"John Lennon said life is what happens when plans fall through," Kaine said. "It's been my lot to be governor during the worst economic downtown in 70 years."
As a result, working with lawmakers to cut the budget while preserving Virginia's reputation as a top state for business became the governor's primary focus.
"My greatest achievement is to have positioned Virginia as the leading state in the nation economically, educationally, from a governance standpoint and politically and to have done that in the toughest time that we've faced in the last 70 years," he said.
The governor points to other victories, too: the expansion of early childhood education, the restaurant smoking ban, the preservation of 400,000 acres of open space and the start of Metrorail to Dulles. His greatest disappointment: the failure to win much needed new funding for roads.
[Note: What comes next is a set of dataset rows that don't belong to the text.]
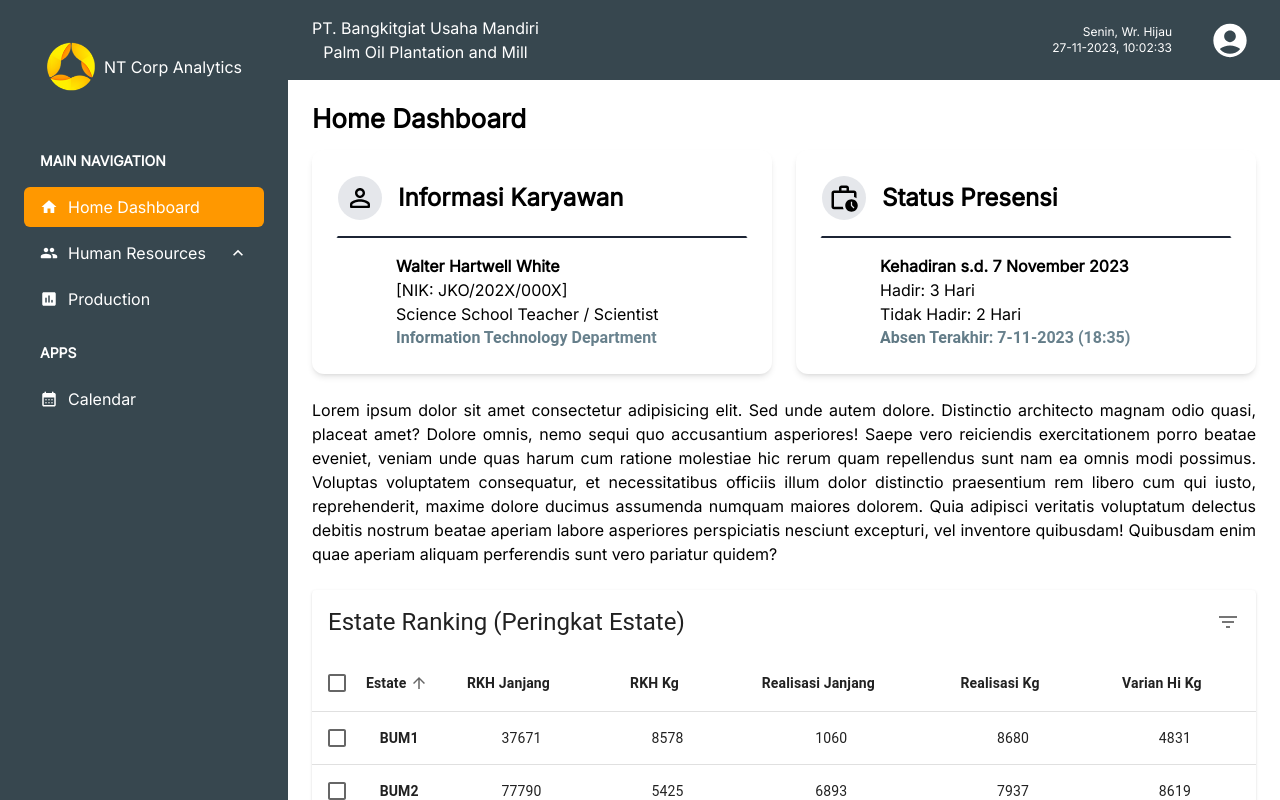
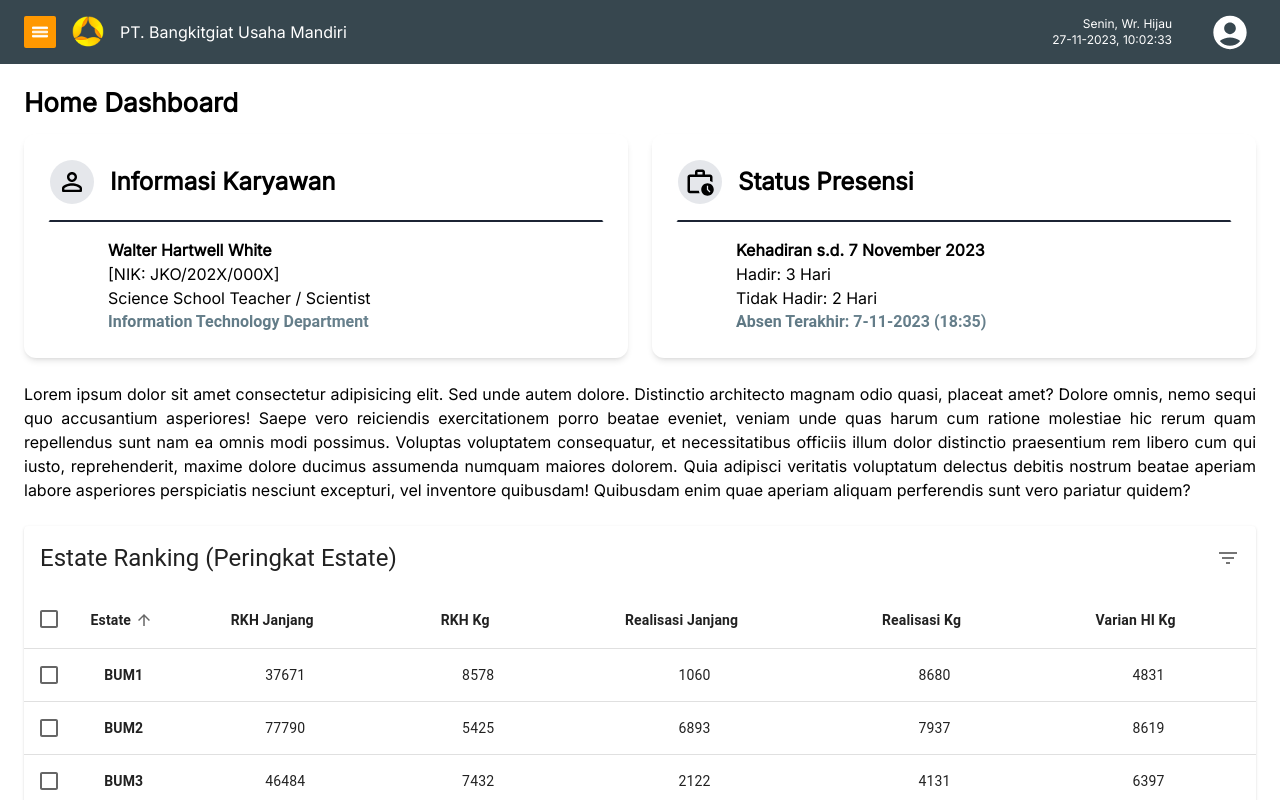
Before and after one commit to emilfauzan/erpplayground, a Next.js app: page /dashboard/home in a window 1280 px wide. Built offline with nearby package versions, Linux system fonts and the light colour scheme.

Commit message:
added comments for each variables iniitialized, functions stated & properties stated

```diff
--- a/components/common/tables/EstateTable.tsx
+++ b/components/common/tables/EstateTable.tsx
@@ -23,7 +23,7 @@ import DeleteIcon from '@mui/icons-material/Delete';
 import FilterListIcon from '@mui/icons-material/FilterList';
 import { visuallyHidden } from '@mui/utils';
 
-
+// Data props
 interface Data {
     id: number,
     estate: string,
@@ -34,6 +34,7 @@ interface Data {
     varian_hi_kg: number
 }
 
+// returning Data alongside with each parameters
 function createData(
     id: number,
     estate: string,
@@ -54,6 +55,7 @@ function createData(
     };
 }
 
+// creating data for each rows
 const rows = [
     createData(1, 'BUM1', 37671, 8578, 1060, 8680, 4831),
     createData(2, 'BUM2', 77790, 5425, 6893, 7937, 8619),
@@ -65,6 +67,7 @@ const rows = [
     createData(8, 'BUM8', 48862, 6658, 2793, 5861, 1704),
 ];
 
+// descending sort for each data
 function descendingComparator<T>(a: T, b: T, orderBy: keyof T) {
     if (b[orderBy] < a[orderBy]) {
         return -1;
@@ -75,8 +78,10 @@ function descendingComparator<T>(a: T, b: T, orderBy: keyof T) {
     return 0;
 }
 
+// type of order
 type Order = 'asc' | 'desc';
 
+// key for compare each column with number & string type of data
 function getComparator<Key extends keyof any>(
     order: Order,
     orderBy: Key,
@@ -89,10 +94,7 @@ function getComparator<Key extends keyof any>(
         : (a, b) => -descendingComparator(a, b, orderBy);
 }
 
-// Since 2020 all major browsers ensure sort stability with Array.prototype.sort().
-// stableSort() brings sort stability to non-modern browsers (notably IE11). If you
-// only support modern browsers you can replace stableSort(exampleArray, exampleComparator)
-// with exampleArray.slice().sort(exampleComparator)
+// mapping each row from selected column
 function stableSort<T>(array: readonly T[], comparator: (a: T, b: T) => number) {
     const stabilizedThis = array.map((el, index) => [el, index] as [T, number]);
     stabilizedThis.sort((a, b) => {
@@ -105,6 +107,7 @@ function stableSort<T>(array: readonly T[], comparator: (a: T, b: T) => number)
     return stabilizedThis.map((el) => el[0]);
 }
 
+// HeadCell props
 interface HeadCell {
     disablePadding: boolean;
     id: keyof Data;
@@ -112,6 +115,7 @@ interface HeadCell {
     numeric: boolean;
 }
 
+// HeadCell props value
 const headCells: readonly HeadCell[] = [
     {
         id: 'estate',
@@ -147,10 +151,11 @@ const headCells: readonly HeadCell[] = [
         id: 'varian_hi_kg',
         numeric: true,
         disablePadding: false,
-        label: 'Varian Hi Kg',
+        label: 'Varian HI Kg',
     },
 ];
 
+// table content props
 interface EnhancedTableProps {
     numSelected: number;
     onRequestSort: (event: React.MouseEvent<unknown>, property: keyof Data) => void;
@@ -160,6 +165,7 @@ interface EnhancedTableProps {
     rowCount: number;
 }
 
+// function for table content
 function EnhancedTableHead(props: EnhancedTableProps) {
     const { onSelectAllClick, order, orderBy, numSelected, rowCount, onRequestSort } =
         props;
@@ -208,10 +214,12 @@ function EnhancedTableHead(props: EnhancedTableProps) {
     );
 }
 
+// table toolbar props
 interface EnhancedTableToolbarProps {
     numSelected: number;
 }
 
+// table toolbar if row(s) selected
 function EnhancedTableToolbar(props: EnhancedTableToolbarProps) {
     const { numSelected } = props;
 
@@ -261,6 +269,8 @@ function EnhancedTableToolbar(props: EnhancedTableToolbarProps) {
         </Toolbar>
     );
 }
+
+// harvester table function
 export default function EnhancedTable() {
     const [order, setOrder] = React.useState<Order>('asc');
     const [orderBy, setOrderBy] = React.useState<keyof Data>('estate');
@@ -269,6 +279,7 @@ export default function EnhancedTable() {
     const [dense, setDense] = React.useState(false);
     const [rowsPerPage, setRowsPerPage] = React.useState(5);
 
+    // handle request sort by selected column
     const handleRequestSort = (
         event: React.MouseEvent<unknown>,
         property: keyof Data,
@@ -278,6 +289,7 @@ export default function EnhancedTable() {
         setOrderBy(property);
     };
 
+    // handle select all rows when clicked
     const handleSelectAllClick = (event: React.ChangeEvent<HTMLInputElement>) => {
         if (event.target.checked) {
             const newSelected = rows.map((n) => n.id);
@@ -287,6 +299,7 @@ export default function EnhancedTable() {
         setSelected([]);
     };
 
+    // handle selected & unselected column when clicked
     const handleClick = (event: React.MouseEvent<unknown>, id: number) => {
         const selectedIndex = selected.indexOf(id);
         let newSelected: readonly number[] = [];
@@ -306,25 +319,30 @@ export default function EnhancedTable() {
         setSelected(newSelected);
     };
 
+    // handle page when pagination is clicked
     const handleChangePage = (event: unknown, newPage: number) => {
         setPage(newPage);
     };
 
+    // handles rows changed per page when pagination is clicked
     const handleChangeRowsPerPage = (event: React.ChangeEvent<HTMLInputElement>) => {
         setRowsPerPage(parseInt(event.target.value, 10));
         setPage(0);
     };
 
+    // handle table density when activated
     const handleChangeDense = (event: React.ChangeEvent<HTMLInputElement>) => {
         setDense(event.target.checked);
     };
 
+    // selecting id when each row(s) is selected
     const isSelected = (id: number) => selected.indexOf(id) !== -1;
 
     // Avoid a layout jump when reaching the last page with empty rows.
     const emptyRows =
         page > 0 ? Math.max(0, (1 + page) * rowsPerPage - rows.length) : 0;
 
+    // cache the result of a calculation between re-renders per visible rows
     const visibleRows = React.useMemo(
         () =>
             stableSort(rows, getComparator(order, orderBy)).slice(
--- a/components/navigation/Sidebar/Sidebar.tsx
+++ b/components/navigation/Sidebar/Sidebar.tsx
@@ -62,13 +62,13 @@ const Sidebar = ({ sidebarOpen, setSidebarOpen }: SidebarProp) => {
     }, [sidebarExpanded]);
 
     return (
-        <aside ref={sidebar} className={`absolute left-0 top-0 z-9999 flex h-screen w-72 flex-col overflow-y-hidden bg-[#37474f] duration-300 ease-in-out dark:bg-boxdark lg:static lg:translate-x-0 ${sidebarOpen ? "translate-x-0" : "-translate-x-full"
+        <aside ref={sidebar} className={`absolute left-0 top-0 z-9999 flex h-screen w-72 flex-col overflow-y-hidden bg-[#37474f] duration-300 ease-in-out dark:bg-boxdark 2xl:static 2xl:translate-x-0 ${sidebarOpen ? "translate-x-0" : "-translate-x-full"
             }`}>
 
             {/* Title start */}
             <div
                 className="flex items-center justify-between gap-2 px-6
-        py-5.5 lg:block lg:py-6.5"
+        py-5.5 2xl:block 2xl:py-6.5"
             >
                 <Link href={"/dashboard/home"}
                     className={`group relative flex items-center gap-2.5 rounded-md px-4 py-2 font-medium text-white duration-300 ease-in-out
@@ -96,7 +96,7 @@ const Sidebar = ({ sidebarOpen, setSidebarOpen }: SidebarProp) => {
                     onClick={() => setSidebarOpen(!sidebarOpen)}
                     aria-controls="sidebar"
                     aria-expanded={sidebarOpen}
-                    className="ml-0 block border border-whiten lg:hidden hover:bg-black duration-300 ease-in-out"
+                    className="ml-0 block border border-whiten 2xl:hidden hover:bg-black duration-300 ease-in-out"
                     variant="outlined"
                 >
                     <svg
@@ -116,7 +116,7 @@ const Sidebar = ({ sidebarOpen, setSidebarOpen }: SidebarProp) => {
             {/* Sidebar Content - Start */}
 
             <div className="no-scrollbar flex flex-col overflow-y-auto bg-blue-gray-800 duration-300 ease-linear">
-                <nav className="mt-5 px-4 py-4 lg:mt-0 lg:px-6">
+                <nav className="mt-5 px-4 py-4 2xl:mt-0 2xl:px-6">
 
                     {/* Main Navigations - Start */}
                     <div>
--- a/components/navigation/Topbar/Topbar.tsx
+++ b/components/navigation/Topbar/Topbar.tsx
@@ -13,14 +13,14 @@ const Topbar = ({ sidebarOpen, setSidebarOpen }: TopbarProp) => {
     return (
         <header className='sticky top-0 z-99 flex bg-[#37474f] w-full drop-shadow-none'>
             <div className='flex flex-grow items-center justify-between px-4 py-4 md:px-6 2xl:px-11'>
-                <div className='flex items-center gap-2 text-white sm:gap-4 lg:hidden'>
+                <div className='flex items-center gap-2 text-white sm:gap-4 2xl:hidden'>
                     <Button
                         aria-controls="sidebar"
                         onClick={(event) => {
                             event.stopPropagation();
                             setSidebarOpen(!sidebarOpen);
                         }}
-                        className="z-99 block rounded-sm border-stroke bg-orange-500 hover:bg-white hover:text-black p-1.5 shadow-sm lg:hidden duration-300 ease-in-out"
+                        className="z-99 block rounded-sm border-stroke bg-orange-500 hover:bg-white hover:text-black p-1.5 shadow-sm 2xl:hidden duration-300 ease-in-out"
                     >
                         <svg
                             fill="none"
@@ -36,7 +36,7 @@ const Topbar = ({ sidebarOpen, setSidebarOpen }: TopbarProp) => {
               cursor-pointer"
                         ></span>
                     </Button>
-                    <Link className="block flex-shrink-0 lg-hidden" href="home">
+                    <Link className="block flex-shrink-0 2xl-hidden" href="home">
                         <Image
                             src={CompanyLogo}
                             width={32}
@@ -46,7 +46,7 @@ const Topbar = ({ sidebarOpen, setSidebarOpen }: TopbarProp) => {
                     </Link>
           PT. Bangkitgiat Usaha Mandiri
                 </div>
-                <div className="hidden text-white lg:block">
+                <div className="hidden text-white 2xl:block">
                     <h2 className="whitespace-pre-line text-center">
                         {`PT. Bangkitgiat Usaha Mandiri \n Palm Oil Plantation and Mill`}
                     </h2>
```
Also changed, not shown: components/common/tables/HarvesterTable.tsx (+49 -30 lines).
Kaine said his brightest moment came on election night 2008.
As Obama's national campaign co-chair, the governor played a key role as Virginia picked a Democrat for the first time in 44 years, and the nation picked its first African-American president.
"That day I would rate next to my wedding day and the birth of my kids as the greatest day of my life," Kaine said.
That support led to his high-profile part-time role as Democratic National Committee chairman, a job he'll now dive in to full-time when he leaves office Saturday.
"The mission of the DNC is a simple one. I just tell people presidential success. It's a two-word mission statement," Kaine said. "My job is to go out and promote this president, defend this president. The nation and the world need a successful American presidency right now, and President Obama is uniquely qualified and has the talents to be that transformative leader that we need and the world needs today."
But Kaine will keep his home in Richmond. He said he can give the president better advice living well outside the Beltway.